      Hill, P C; Dye, C; Viney, K; Tabutoa, K; Kienene, T; Bissell, K; Williams, B G; Zachariah, R; Marais, B J; Harries, A D (International Union Against Tuberculosis and Lung Disease, 2014-08-01)
      The global target of tuberculosis (TB) elimination by 2050 requires new approaches. Active case finding plus mass prophylactic treatment has been disappointing. We consider mass full anti-tuberculosis treatment as an approach to TB elimination in Kiribati, a Pacific Island nation, with a persistent epidemic of high TB incidence.
    • Moving towards malaria elimination: trends and attributes of cases in Kavango region, Namibia, 2010-2014

      Nghipumbwa, H; Ade, S; Kizito, W; Takarinda, KC; Uusiku, P; Mumbegegwi, DR (International Union Against Tuberculosis and Lung Disease, 2018-04-25)
      Setting: Kavango, a 'moderate' transmission risk region located in north-eastern Namibia, borders Angola, a country with higher malaria transmission levels. Objective: To determine 1) the trends in malaria incidence between 2010 and 2014 in Kavango, 2) the socio-demographic and clinical characteristics of confirmed cases in 2014, and 3) associated risk factors of cases classified as imported. Design: This was a retrospective study of malaria case investigation forms conducted in all 52 public health facilities in 2014. Incidence was derived from aggregate routine surveillance data from the Health Information System (HIS). Results: During the 5-year study, incidence fell from 53.6 to 3.6 cases per 1000 population, then increased again to 47.3/1000. Fifty-five per cent of cases were males, and 49% were aged between 5 and 17 years. Of the 2014 cases, 23% were imported, and were associated with higher odds of severe malaria (adjusted odds ratio [aOR] 1.8; 95%CI 1.01-3.29), not having long-lasting insecticide treated nets (aOR 2.1, 95%CI, 1.3-3.4) and not receiving insecticide residual spraying (aOR 3.2, 95%CI, 2.1-5.1). Conclusion: Sporadic outbreaks in the 5-year period posed a threat to malaria elimination. Better targeting of vector control interventions, strong cross-border collaboration and robust health promotion will be key to achieving malaria elimination.
    • Multi- and extensively drug-resistant tuberculosis in Latvia: trends, characteristics and treatment outcomes

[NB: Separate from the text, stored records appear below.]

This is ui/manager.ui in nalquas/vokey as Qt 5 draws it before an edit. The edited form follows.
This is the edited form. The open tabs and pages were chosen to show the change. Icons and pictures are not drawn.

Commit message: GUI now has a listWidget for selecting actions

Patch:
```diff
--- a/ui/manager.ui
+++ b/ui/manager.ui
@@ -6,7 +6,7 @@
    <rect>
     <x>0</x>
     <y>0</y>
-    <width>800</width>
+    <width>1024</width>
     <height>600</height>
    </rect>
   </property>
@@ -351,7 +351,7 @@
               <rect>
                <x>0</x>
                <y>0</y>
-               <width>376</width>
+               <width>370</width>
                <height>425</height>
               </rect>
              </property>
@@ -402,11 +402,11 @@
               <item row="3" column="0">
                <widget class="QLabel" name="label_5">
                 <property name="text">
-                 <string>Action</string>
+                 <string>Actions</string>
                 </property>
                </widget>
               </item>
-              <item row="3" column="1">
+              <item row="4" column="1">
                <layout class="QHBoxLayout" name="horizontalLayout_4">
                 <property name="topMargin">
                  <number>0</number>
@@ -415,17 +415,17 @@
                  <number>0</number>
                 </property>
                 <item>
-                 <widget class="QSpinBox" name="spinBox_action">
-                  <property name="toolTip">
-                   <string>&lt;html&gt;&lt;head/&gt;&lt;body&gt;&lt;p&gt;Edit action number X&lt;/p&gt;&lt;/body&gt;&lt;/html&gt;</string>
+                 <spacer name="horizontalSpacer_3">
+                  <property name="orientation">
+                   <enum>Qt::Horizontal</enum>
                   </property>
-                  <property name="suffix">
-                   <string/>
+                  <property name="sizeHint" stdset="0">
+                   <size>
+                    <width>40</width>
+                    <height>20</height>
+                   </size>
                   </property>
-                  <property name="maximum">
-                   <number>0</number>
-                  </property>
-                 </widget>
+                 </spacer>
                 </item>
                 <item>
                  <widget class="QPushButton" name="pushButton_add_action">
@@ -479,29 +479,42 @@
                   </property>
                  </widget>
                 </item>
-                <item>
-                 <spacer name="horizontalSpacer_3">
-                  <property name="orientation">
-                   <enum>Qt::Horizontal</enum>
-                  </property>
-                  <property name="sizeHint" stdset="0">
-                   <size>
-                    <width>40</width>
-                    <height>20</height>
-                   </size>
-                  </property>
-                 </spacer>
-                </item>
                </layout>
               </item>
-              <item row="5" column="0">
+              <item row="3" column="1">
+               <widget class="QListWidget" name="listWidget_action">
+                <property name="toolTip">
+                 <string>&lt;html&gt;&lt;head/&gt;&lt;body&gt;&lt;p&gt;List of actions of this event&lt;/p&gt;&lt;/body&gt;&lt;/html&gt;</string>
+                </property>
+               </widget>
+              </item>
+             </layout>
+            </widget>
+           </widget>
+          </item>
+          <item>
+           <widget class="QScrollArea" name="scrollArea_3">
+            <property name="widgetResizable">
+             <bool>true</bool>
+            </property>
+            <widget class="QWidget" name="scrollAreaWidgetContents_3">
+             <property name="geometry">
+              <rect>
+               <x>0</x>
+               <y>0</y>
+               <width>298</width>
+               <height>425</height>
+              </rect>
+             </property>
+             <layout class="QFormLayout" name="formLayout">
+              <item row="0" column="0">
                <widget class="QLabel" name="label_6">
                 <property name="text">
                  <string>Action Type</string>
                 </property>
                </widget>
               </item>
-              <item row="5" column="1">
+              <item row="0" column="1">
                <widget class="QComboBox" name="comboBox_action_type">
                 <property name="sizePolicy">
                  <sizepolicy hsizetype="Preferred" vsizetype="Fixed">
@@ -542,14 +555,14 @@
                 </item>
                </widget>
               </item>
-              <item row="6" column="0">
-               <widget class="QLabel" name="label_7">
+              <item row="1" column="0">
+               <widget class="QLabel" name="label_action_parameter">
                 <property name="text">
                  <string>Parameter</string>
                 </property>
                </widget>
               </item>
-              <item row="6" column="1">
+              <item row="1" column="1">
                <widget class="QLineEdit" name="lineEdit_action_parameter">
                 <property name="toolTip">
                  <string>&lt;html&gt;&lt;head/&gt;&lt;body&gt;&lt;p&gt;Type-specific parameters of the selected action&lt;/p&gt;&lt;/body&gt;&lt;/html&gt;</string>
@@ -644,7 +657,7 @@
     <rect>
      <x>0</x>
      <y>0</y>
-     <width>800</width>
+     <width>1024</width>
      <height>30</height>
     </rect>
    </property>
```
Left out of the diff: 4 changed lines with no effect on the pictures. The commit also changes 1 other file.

      Kuksa, L; Riekstina, V; Leimane, V; Ozere, I; Skenders, G; Van den Bergh, R; Kremer, K; Acosta, C D; Harries, A D (International Union Against Tuberculosis and Lung Disease, 2014-10-21)
    • Non-monetary incentives for pregnant women and antenatal attendance among Ethiopian pastoralists

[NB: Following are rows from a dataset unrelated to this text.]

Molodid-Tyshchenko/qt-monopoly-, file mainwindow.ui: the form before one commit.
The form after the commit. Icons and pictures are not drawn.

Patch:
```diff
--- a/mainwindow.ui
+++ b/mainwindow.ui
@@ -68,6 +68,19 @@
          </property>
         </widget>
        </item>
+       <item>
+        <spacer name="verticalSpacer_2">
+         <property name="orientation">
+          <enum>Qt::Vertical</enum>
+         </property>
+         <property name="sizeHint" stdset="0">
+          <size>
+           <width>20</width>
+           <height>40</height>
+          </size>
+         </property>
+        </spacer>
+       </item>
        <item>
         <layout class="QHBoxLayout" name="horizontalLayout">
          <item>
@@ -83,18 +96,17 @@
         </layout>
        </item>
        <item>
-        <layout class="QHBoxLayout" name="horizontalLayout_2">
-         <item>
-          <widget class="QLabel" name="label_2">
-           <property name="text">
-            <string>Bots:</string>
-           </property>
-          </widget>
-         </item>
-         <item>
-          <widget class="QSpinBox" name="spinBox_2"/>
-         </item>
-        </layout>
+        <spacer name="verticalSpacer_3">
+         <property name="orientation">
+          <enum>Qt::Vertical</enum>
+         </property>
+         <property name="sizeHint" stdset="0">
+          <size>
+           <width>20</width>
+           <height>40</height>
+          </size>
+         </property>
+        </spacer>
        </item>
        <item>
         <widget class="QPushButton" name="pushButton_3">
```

      Zachariah, R; De Smet, M; Etienne, W; Khogali, M; van Den Bergh, R; Veerman, R; Harries, A D (International Union Against Tuberculosis and Lung Disease, 2014-06-21)
    • Notified tuberculosis among Singapore residents by ethnicity, 2002–2011

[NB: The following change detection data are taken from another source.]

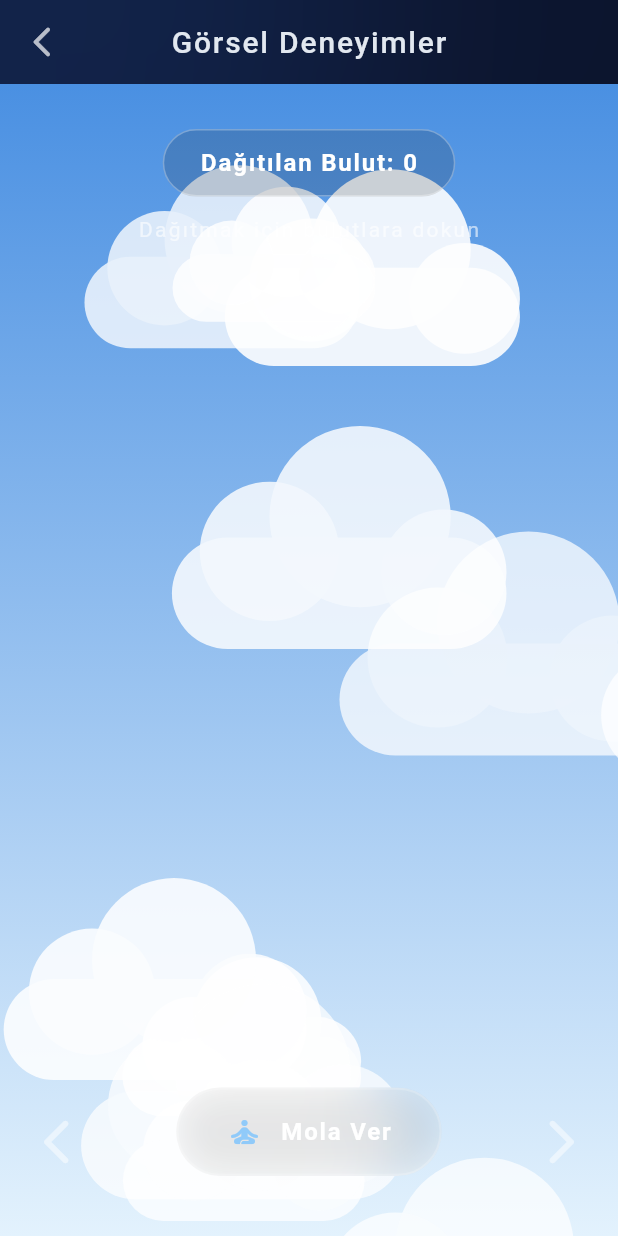
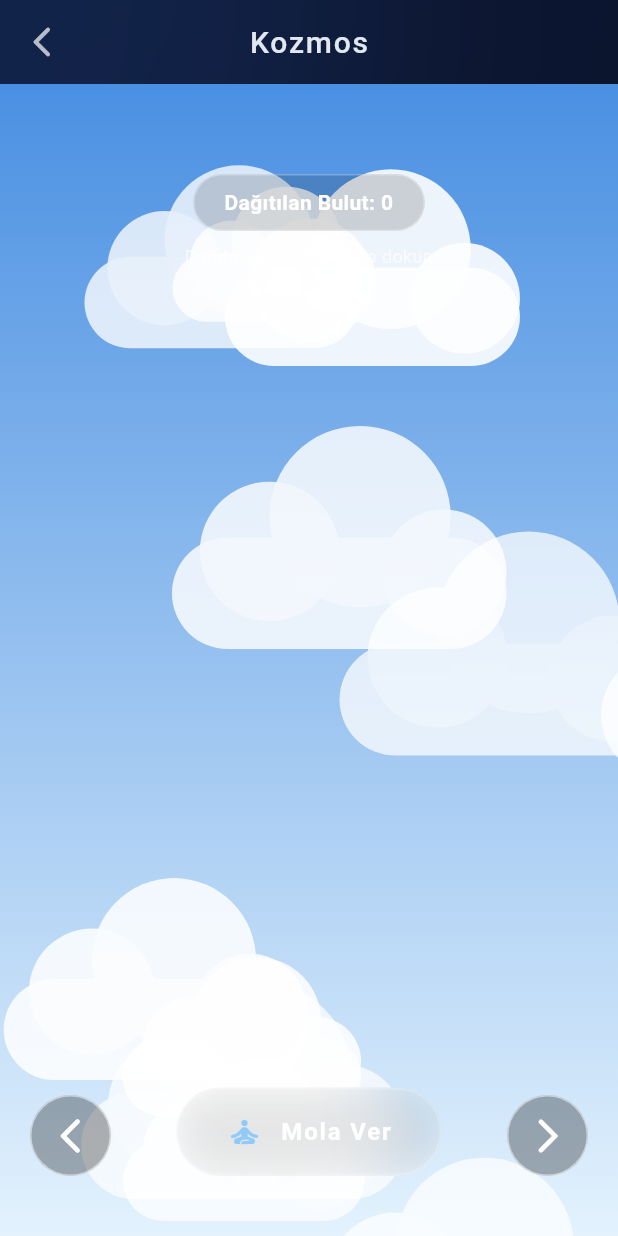
Before and after one commit to ozgeozkl/sensory_app, a Flutter app: the screen it shows after launch, after a tap on "Animasyonlar", on a phone screen of 412 x 824 dp. Run offline on Flutter 3.47's test engine with Material 3 defaults, Android fonts, the light colour scheme and no system bars; our stand-ins replace audioplayers.

Commit message:
Final Güncellemeleri

```diff
--- a/lib/main.dart
+++ b/lib/main.dart
@@ -11,7 +11,7 @@ class SensoryApp extends StatelessWidget {
   @override
   Widget build(BuildContext context) {
     return MaterialApp(
-      title: 'Sensory Calm',
+      title: 'Kozmos',
       debugShowCheckedModeBanner: false,
       theme: ThemeData(
         brightness: Brightness.dark,
--- a/lib/screens/visuals_screen.dart
+++ b/lib/screens/visuals_screen.dart
@@ -11,18 +11,32 @@ class VisualsScreen extends StatefulWidget {
   @override
   State<VisualsScreen> createState() => _VisualsScreenState();
 }
-
 class _VisualsScreenState extends State<VisualsScreen> {
   final PageController _pageController = PageController();
+
+  void _nextPage() {
+    _pageController.nextPage(
+      duration: const Duration(milliseconds: 400),
+      curve: Curves.easeInOut,
+    );
+  }
+
+  void _prevPage() {
+    _pageController.previousPage(
+      duration: const Duration(milliseconds: 400),
+      curve: Curves.easeInOut,
+    );
+  }
 
   @override
   Widget build(BuildContext context) {
     return BaseScaffold(
-      title: "Görsel Deneyimler",
+      title: "Kozmos",
       body: Stack(
         children: [
           PageView(
             controller: _pageController,
+            physics: const NeverScrollableScrollPhysics(),
             children: const [
               CloudyPage(),
               StarryNightPage(),
@@ -31,13 +45,35 @@ class _VisualsScreenState extends State<VisualsScreen> {
           ),
 
           Positioned(
-            bottom: 45, left: 20,
-            child: Icon(Icons.arrow_back_ios_rounded, color: Colors.white.withOpacity(0.5), size: 36),
+            bottom: 40, left: 20,
+            child: GestureDetector(
+              onTap: _prevPage,
+              child: Container(
+                padding: const EdgeInsets.all(12),
+                decoration: BoxDecoration(
+                  color: Colors.black.withOpacity(0.3),
+                  shape: BoxShape.circle,
+                  border: Border.all(color: Colors.white.withOpacity(0.5), width: 1),
+                ),
+                child: const Icon(Icons.arrow_back_ios_new_rounded, color: Colors.white, size: 28),
+              ),
+            ),
           ),
 
           Positioned(
-            bottom: 45, right: 20,
-            child: Icon(Icons.arrow_forward_ios_rounded, color: Colors.white.withOpacity(0.5), size: 36),
+            bottom: 40, right: 20,
+            child: GestureDetector(
+              onTap: _nextPage,
+              child: Container(
+                padding: const EdgeInsets.all(12),
+                decoration: BoxDecoration(
+                  color: Colors.black.withOpacity(0.3),
+                  shape: BoxShape.circle,
+                  border: Border.all(color: Colors.white.withOpacity(0.5), width: 1),
+                ),
+                child: const Icon(Icons.arrow_forward_ios_rounded, color: Colors.white, size: 28),
+              ),
+            ),
           ),
         ],
       ),
@@ -125,11 +161,11 @@ class _CloudyPageState extends State<CloudyPage> with SingleTickerProviderStateM
 
         // SAYAÇ VE YÖNERGE BÖLÜMÜ
 Positioned(
-          top: 30, left: 0, right: 0,
+          top: 60, left: 0, right: 0,
           child: Column(
             children: [
               Container(
-                padding: const EdgeInsets.symmetric(horizontal: 24, vertical: 10),
+                padding: const EdgeInsets.symmetric(horizontal: 20, vertical: 8),
                 decoration: BoxDecoration(
                   color: Colors.black.withOpacity(0.15),
                   borderRadius: BorderRadius.circular(30),
@@ -137,13 +173,15 @@ class _CloudyPageState extends State<CloudyPage> with SingleTickerProviderStateM
                 ),
                 child: Text(
                   "Dağıtılan Bulut: $_poppedClouds",
-                  style: const TextStyle(color: Colors.white, fontSize: 16, fontWeight: FontWeight.bold, letterSpacing: 1.2),
+                  textAlign: TextAlign.center, // Yazıyı ortaladık
+                  style: const TextStyle(color: Colors.white, fontSize: 14, fontWeight: FontWeight.bold),
                 ),
               ),
-              const SizedBox(height: 12),
+              const SizedBox(height: 8),
               Text(
                 "Dağıtmak için bulutlara dokun",
-                style: TextStyle(color: Colors.white.withOpacity(0.6), fontSize: 14, fontWeight: FontWeight.w400, letterSpacing: 1.5)
+                textAlign: TextAlign.center, // Yazıyı ortaladık
+                style: TextStyle(color: Colors.white.withOpacity(0.6), fontSize: 12),
               ),
             ],
           ),
@@ -217,11 +255,11 @@ class _StarryNightPageState extends State<StarryNightPage> {
 
             // SAYAÇ VE YÖNERGE BÖLÜMÜ
             Positioned(
-              top: 30, left: 0, right: 0,
+          top: 60, left: 0, right: 0,
           child: Column(
             children: [
               Container(
-                    padding: const EdgeInsets.symmetric(horizontal: 24, vertical: 10),
+                padding: const EdgeInsets.symmetric(horizontal: 20, vertical: 8),
                 decoration: BoxDecoration(
                   color: Colors.white.withOpacity(0.1),
                   borderRadius: BorderRadius.circular(30),
@@ -229,13 +267,15 @@ class _StarryNightPageState extends State<StarryNightPage> {
                 ),
                 child: Text(
                   "Kayan Yıldız: $_shootingStars",
-                      style: const TextStyle(color: Colors.white, fontSize: 16, fontWeight: FontWeight.bold, letterSpacing: 1.2),
+                  textAlign: TextAlign.center, // Yazıyı ortaladık
+                  style: const TextStyle(color: Colors.white, fontSize: 14, fontWeight: FontWeight.bold),
                 ),
               ),
-                  const SizedBox(height: 12),
+              const SizedBox(height: 8),
               Text(
                 "Yıldız kaydırmak için gökyüzüne dokun",
-                    style: TextStyle(color: Colors.white.withOpacity(0.5), fontSize: 14, fontWeight: FontWeight.w400, letterSpacing: 1.5)
+                textAlign: TextAlign.center, // Yazıyı ortaladık
+                style: TextStyle(color: Colors.white.withOpacity(0.5), fontSize: 12),
               ),
             ],
           ),
@@ -363,12 +403,12 @@ class _FluidFollowPageState extends State<FluidFollowPage> with SingleTickerProv
               ),
             ),
             Positioned(
-              top: 40, left: 0, right: 0,
+          top: 60, left: 0, right: 0,
           child: Center(
             child: Text(
               "Işığı yönlendirmek için ekrana dokun",
-                  textAlign: TextAlign.center,
-                  style: TextStyle(color: Colors.white.withOpacity(0.5), fontSize: 14, fontWeight: FontWeight.w400, letterSpacing: 1.5),
+              textAlign: TextAlign.center, // Yazıyı ortaladık
+              style: TextStyle(color: Colors.white.withOpacity(0.5), fontSize: 12),
             ),
           ),
         ),
```
Also changed, not shown: 3 other files. Lines whose indentation alone changed are shown as unchanged.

      Lim, L K-Y; Enarson, D A; Reid, A J; Satyanarayana, S; Cutter, J; Kyi Win, K M; Chee, C B-E; Wang, Y T (2013-12-21)
    • A 'one-stop shop' approach in antenatal care: does this improve antiretroviral treatment uptake in Zimbabwe?

      Gunguwo, H; Zachariah, R; Bissell, K; Ndebele, W; Moyo, J; Mutasa-Apollo, T (International Union Against Tuberculosis and Lung Disease, 2014-03-25)
    • Open access for operational research publications from low- and middle-income countries: who pays?

      Zachariah, R; Kumar, A M V; Reid, A J; Van den Bergh, R; Isaakidis, P; Draguez, B; Delaunois, P; Nagaraja, S B; Ramsay, A; Reeder, J C; Denisiuk, O; Ali, E; Khogali, M; Hinderaker, S G; Kosgei, R J; van Griensven, J; Quaglio, G L; Maher, D; Billo, N E; Terry, R F; Harries, A D (International Union Against Tuberculosis and Lung Disease, 2014-09-21)